- TASK INPUT
= = =

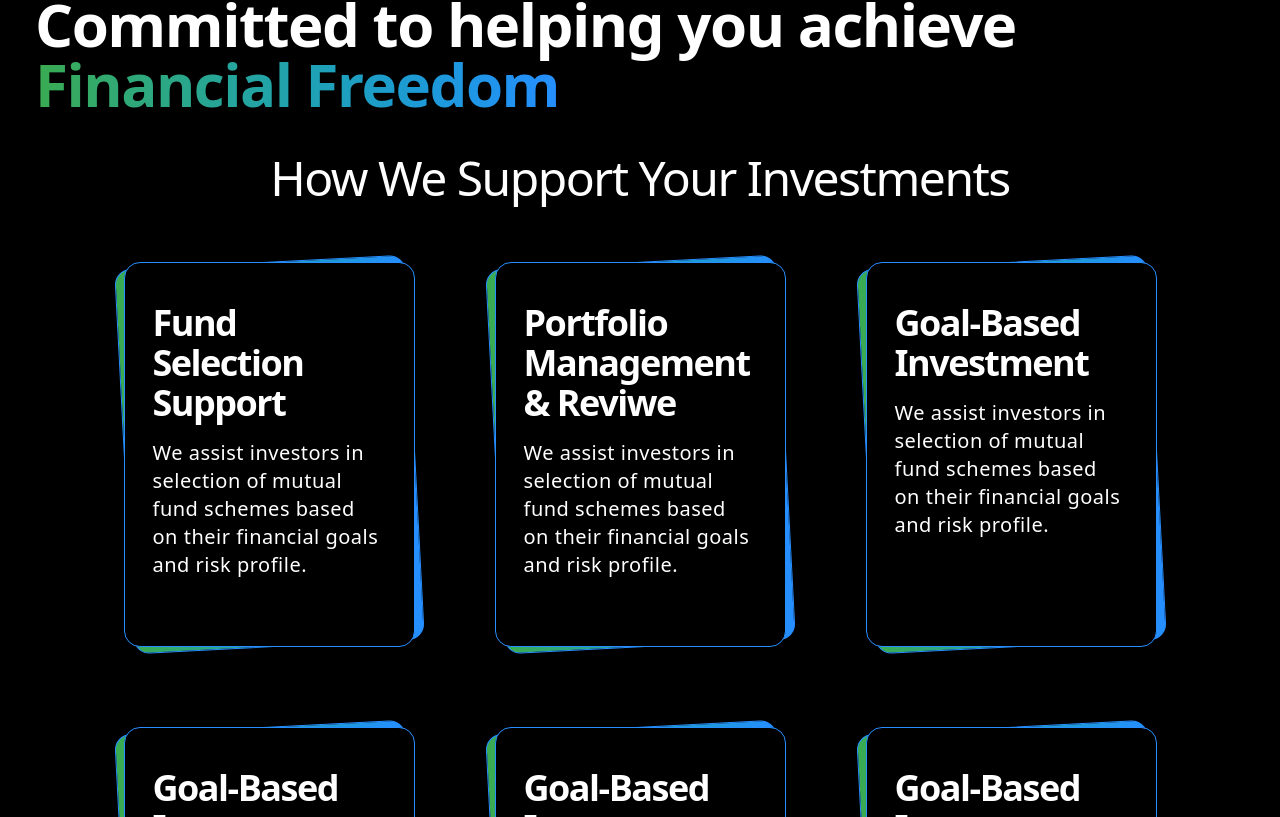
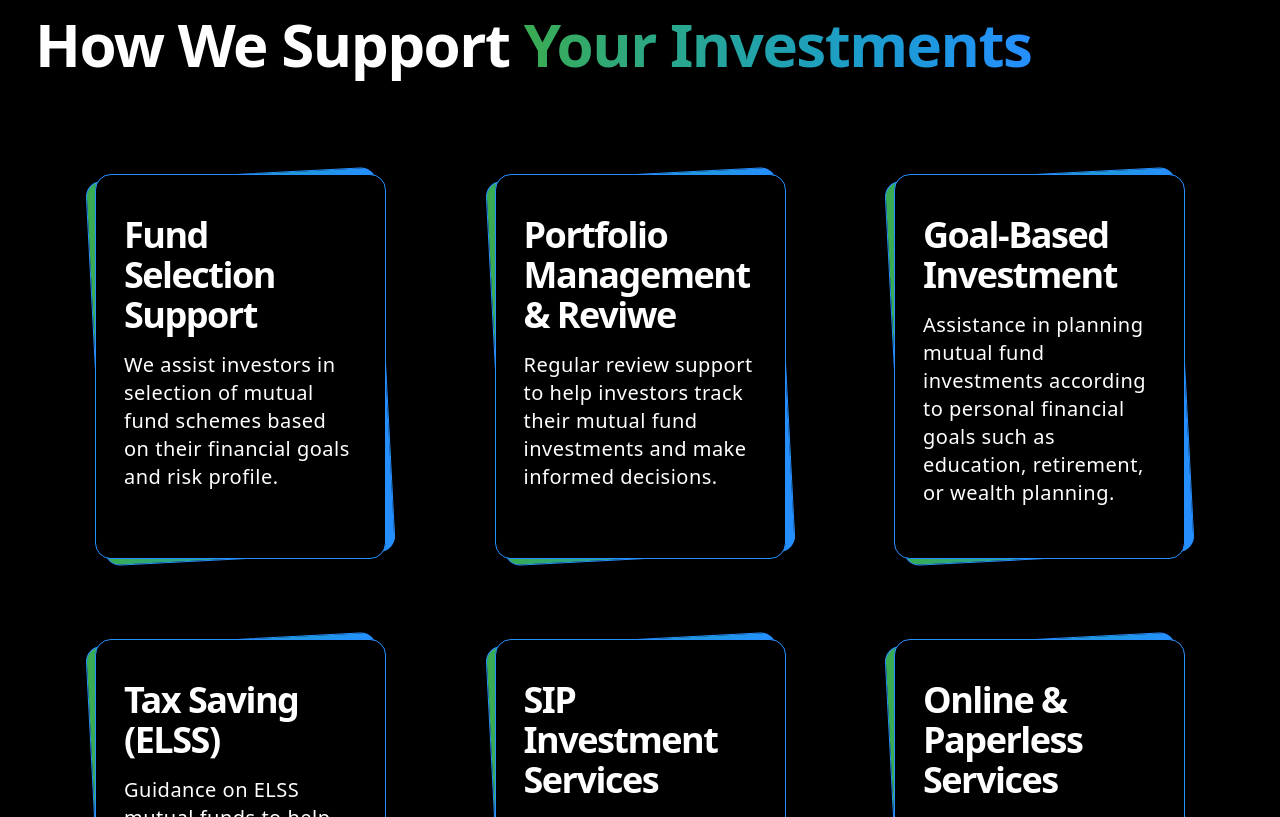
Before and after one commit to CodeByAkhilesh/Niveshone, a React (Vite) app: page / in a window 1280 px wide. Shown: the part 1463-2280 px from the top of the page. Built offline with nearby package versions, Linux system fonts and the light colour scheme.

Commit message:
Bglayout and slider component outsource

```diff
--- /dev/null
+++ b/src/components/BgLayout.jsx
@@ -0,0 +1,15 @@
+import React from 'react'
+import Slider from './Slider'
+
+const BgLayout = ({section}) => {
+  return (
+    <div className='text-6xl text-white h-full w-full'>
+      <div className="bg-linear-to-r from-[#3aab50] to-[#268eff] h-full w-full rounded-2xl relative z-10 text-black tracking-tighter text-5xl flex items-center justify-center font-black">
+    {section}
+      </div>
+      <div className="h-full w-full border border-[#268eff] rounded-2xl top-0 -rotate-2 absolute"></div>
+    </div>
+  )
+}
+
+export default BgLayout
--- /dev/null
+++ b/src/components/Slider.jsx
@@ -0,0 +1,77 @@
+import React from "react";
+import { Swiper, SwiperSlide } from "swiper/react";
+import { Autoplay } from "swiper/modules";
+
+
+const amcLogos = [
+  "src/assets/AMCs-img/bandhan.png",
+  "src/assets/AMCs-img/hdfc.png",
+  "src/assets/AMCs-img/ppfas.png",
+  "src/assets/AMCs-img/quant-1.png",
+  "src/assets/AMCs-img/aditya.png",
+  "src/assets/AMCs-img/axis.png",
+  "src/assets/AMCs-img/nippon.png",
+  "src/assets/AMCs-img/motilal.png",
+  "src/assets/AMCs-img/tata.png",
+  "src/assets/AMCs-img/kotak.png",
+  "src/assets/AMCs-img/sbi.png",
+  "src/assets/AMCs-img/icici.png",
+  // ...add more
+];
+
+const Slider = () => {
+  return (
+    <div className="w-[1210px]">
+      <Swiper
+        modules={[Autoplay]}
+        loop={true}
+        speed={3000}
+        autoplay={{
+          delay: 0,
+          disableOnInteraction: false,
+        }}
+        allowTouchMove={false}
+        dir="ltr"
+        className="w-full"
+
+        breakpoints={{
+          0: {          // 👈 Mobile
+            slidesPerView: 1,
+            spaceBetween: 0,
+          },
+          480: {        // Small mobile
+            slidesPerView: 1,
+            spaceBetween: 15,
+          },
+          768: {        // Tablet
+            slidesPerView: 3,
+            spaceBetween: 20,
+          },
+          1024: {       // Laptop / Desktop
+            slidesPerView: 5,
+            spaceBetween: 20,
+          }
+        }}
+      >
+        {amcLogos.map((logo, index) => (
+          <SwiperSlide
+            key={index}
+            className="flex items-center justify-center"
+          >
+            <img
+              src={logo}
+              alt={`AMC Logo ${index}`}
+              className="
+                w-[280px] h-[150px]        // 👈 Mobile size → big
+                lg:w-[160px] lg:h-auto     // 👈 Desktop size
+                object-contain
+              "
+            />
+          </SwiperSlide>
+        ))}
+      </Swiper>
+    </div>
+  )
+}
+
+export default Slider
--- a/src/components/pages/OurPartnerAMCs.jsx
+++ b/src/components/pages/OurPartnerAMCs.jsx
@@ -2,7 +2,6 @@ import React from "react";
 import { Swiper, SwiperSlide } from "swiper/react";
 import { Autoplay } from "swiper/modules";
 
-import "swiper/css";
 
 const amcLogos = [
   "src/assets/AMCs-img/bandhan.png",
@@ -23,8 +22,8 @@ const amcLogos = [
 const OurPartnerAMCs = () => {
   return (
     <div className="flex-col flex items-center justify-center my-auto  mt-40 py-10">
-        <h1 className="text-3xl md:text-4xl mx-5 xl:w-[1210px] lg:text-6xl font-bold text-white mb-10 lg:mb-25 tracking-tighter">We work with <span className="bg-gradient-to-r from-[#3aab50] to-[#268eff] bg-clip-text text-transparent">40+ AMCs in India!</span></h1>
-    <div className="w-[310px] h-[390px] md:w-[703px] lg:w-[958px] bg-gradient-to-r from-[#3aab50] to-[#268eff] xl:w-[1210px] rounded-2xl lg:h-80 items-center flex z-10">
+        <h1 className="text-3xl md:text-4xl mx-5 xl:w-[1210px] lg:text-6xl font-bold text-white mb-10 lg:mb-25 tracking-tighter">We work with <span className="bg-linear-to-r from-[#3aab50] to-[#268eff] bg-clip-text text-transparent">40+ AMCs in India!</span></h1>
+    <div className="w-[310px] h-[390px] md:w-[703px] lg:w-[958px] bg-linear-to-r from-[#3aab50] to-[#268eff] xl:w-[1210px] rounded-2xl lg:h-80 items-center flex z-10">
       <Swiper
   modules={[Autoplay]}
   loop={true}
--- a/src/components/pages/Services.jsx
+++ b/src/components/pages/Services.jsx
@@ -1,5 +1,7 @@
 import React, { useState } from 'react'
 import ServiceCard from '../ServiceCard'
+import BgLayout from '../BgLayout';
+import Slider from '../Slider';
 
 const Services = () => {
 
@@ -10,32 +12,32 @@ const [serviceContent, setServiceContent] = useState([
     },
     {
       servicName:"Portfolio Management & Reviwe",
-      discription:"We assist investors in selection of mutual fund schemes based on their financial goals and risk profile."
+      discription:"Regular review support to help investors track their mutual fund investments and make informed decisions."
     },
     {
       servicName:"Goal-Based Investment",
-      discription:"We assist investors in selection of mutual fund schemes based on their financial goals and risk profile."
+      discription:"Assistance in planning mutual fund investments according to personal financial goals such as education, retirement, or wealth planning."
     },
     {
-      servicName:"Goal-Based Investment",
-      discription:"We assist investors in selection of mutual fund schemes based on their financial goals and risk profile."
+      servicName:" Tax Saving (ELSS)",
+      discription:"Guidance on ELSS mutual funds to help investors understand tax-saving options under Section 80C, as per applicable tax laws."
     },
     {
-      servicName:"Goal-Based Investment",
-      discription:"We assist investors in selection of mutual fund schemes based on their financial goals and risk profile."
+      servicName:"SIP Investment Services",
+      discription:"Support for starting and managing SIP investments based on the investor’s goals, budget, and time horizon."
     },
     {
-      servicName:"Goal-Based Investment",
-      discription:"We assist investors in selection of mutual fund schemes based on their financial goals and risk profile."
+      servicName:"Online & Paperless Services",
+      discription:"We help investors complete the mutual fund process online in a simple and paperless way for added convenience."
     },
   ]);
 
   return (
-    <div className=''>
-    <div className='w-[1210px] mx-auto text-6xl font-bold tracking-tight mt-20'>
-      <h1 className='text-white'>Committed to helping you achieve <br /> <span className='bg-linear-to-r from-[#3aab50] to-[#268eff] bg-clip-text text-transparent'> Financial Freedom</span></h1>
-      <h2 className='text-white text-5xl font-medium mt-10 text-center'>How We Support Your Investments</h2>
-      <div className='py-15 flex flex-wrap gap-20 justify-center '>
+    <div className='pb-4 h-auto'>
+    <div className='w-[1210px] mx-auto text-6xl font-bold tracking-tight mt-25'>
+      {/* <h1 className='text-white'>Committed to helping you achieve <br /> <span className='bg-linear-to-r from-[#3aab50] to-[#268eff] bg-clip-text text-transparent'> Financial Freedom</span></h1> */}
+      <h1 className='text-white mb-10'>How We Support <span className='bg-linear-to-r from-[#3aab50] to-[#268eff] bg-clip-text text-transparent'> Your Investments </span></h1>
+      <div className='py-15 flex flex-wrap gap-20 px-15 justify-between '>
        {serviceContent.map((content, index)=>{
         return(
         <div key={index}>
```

= = =

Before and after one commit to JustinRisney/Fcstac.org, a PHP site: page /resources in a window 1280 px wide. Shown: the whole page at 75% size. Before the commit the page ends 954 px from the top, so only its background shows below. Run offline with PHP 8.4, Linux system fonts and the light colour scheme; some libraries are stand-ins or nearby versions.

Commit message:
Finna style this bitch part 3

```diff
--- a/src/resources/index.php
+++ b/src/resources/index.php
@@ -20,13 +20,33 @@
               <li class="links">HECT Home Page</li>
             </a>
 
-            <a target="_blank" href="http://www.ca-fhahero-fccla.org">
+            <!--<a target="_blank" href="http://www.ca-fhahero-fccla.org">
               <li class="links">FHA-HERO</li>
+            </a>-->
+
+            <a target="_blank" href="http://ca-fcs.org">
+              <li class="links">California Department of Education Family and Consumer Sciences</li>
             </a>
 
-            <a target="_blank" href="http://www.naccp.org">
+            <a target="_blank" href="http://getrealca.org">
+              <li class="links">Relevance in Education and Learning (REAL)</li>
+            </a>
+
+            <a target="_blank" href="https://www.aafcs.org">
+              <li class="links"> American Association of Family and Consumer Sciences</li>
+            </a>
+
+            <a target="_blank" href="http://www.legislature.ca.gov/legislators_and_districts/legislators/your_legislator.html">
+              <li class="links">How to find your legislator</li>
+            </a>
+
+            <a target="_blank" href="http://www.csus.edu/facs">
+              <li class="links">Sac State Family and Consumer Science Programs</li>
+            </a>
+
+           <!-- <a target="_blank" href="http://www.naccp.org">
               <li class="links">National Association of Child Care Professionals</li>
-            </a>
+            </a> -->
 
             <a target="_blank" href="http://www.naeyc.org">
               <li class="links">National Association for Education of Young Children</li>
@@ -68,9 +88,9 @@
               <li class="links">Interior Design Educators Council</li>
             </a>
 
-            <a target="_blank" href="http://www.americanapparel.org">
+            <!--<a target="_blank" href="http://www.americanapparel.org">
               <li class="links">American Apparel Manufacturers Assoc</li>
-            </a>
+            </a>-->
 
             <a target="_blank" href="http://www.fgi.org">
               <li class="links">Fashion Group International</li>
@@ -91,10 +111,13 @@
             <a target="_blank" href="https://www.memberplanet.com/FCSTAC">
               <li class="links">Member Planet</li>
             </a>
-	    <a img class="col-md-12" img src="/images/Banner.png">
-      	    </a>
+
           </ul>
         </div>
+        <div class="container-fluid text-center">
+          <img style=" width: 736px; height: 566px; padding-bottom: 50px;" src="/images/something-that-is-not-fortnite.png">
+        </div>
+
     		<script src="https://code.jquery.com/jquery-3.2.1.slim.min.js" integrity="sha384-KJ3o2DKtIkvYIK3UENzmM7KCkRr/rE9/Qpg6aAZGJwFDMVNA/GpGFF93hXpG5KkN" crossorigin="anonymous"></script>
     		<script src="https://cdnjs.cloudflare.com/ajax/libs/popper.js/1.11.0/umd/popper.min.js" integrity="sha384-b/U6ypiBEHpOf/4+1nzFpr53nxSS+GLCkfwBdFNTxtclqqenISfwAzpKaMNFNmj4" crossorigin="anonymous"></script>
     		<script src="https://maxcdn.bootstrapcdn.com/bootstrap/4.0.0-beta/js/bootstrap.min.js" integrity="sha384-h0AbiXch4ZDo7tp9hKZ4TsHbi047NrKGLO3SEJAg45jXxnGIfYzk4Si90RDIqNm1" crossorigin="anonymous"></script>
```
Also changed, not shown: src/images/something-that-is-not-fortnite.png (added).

= = =

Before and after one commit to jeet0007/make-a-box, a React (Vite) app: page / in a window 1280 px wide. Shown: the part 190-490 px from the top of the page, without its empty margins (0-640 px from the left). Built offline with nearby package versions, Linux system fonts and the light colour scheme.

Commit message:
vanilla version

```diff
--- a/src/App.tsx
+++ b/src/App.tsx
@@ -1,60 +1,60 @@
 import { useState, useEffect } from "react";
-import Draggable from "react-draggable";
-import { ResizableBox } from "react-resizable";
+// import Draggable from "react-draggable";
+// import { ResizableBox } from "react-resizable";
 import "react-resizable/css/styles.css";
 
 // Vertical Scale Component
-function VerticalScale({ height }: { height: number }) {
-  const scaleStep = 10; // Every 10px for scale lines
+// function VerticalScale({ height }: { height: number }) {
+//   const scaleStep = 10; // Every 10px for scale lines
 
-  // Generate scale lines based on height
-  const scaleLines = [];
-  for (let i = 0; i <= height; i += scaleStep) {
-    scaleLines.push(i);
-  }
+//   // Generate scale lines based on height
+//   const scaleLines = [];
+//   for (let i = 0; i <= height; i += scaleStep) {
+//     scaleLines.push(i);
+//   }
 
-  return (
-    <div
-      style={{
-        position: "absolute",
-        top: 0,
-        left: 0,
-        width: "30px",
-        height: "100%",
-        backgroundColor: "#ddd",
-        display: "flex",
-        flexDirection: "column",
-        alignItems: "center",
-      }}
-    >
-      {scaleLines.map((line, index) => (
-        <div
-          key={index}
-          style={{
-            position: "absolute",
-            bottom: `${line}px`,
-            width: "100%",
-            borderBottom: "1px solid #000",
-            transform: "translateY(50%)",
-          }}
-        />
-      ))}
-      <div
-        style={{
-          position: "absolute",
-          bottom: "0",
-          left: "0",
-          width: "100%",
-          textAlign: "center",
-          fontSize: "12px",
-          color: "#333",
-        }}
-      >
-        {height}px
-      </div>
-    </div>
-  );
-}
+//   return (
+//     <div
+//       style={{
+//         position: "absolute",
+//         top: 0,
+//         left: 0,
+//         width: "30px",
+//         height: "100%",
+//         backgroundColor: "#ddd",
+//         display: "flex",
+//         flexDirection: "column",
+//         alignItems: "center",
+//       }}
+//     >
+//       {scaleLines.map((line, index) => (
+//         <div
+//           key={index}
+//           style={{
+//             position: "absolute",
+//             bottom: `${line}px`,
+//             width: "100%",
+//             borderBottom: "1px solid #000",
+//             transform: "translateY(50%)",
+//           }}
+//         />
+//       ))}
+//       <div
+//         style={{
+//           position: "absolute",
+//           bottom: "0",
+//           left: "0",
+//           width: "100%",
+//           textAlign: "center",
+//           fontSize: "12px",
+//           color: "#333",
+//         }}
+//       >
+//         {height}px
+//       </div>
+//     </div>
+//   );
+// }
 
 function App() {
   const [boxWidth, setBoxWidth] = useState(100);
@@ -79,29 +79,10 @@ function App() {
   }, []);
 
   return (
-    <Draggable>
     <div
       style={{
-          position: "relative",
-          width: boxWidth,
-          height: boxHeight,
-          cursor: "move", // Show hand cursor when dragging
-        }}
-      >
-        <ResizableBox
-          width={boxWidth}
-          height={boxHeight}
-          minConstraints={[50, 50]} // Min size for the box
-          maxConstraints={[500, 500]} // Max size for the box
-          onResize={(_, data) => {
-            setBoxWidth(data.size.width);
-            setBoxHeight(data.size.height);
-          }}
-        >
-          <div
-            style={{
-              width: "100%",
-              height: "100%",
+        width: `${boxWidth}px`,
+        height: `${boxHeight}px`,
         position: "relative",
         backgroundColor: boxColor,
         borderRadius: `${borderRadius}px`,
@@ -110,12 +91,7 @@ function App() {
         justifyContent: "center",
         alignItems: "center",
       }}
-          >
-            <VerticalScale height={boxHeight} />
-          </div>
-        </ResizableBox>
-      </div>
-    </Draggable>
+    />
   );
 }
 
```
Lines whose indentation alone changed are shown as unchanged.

= = =

Filter the listing above so that only lines holding the word "position" remain, and report those lines.

- FINISHED TASK
-        position: "absolute",
-            position: "absolute",
-          position: "absolute",
+//         position: "absolute",
+//             position: "absolute",
+//           position: "absolute",
-          position: "relative",
         position: "relative",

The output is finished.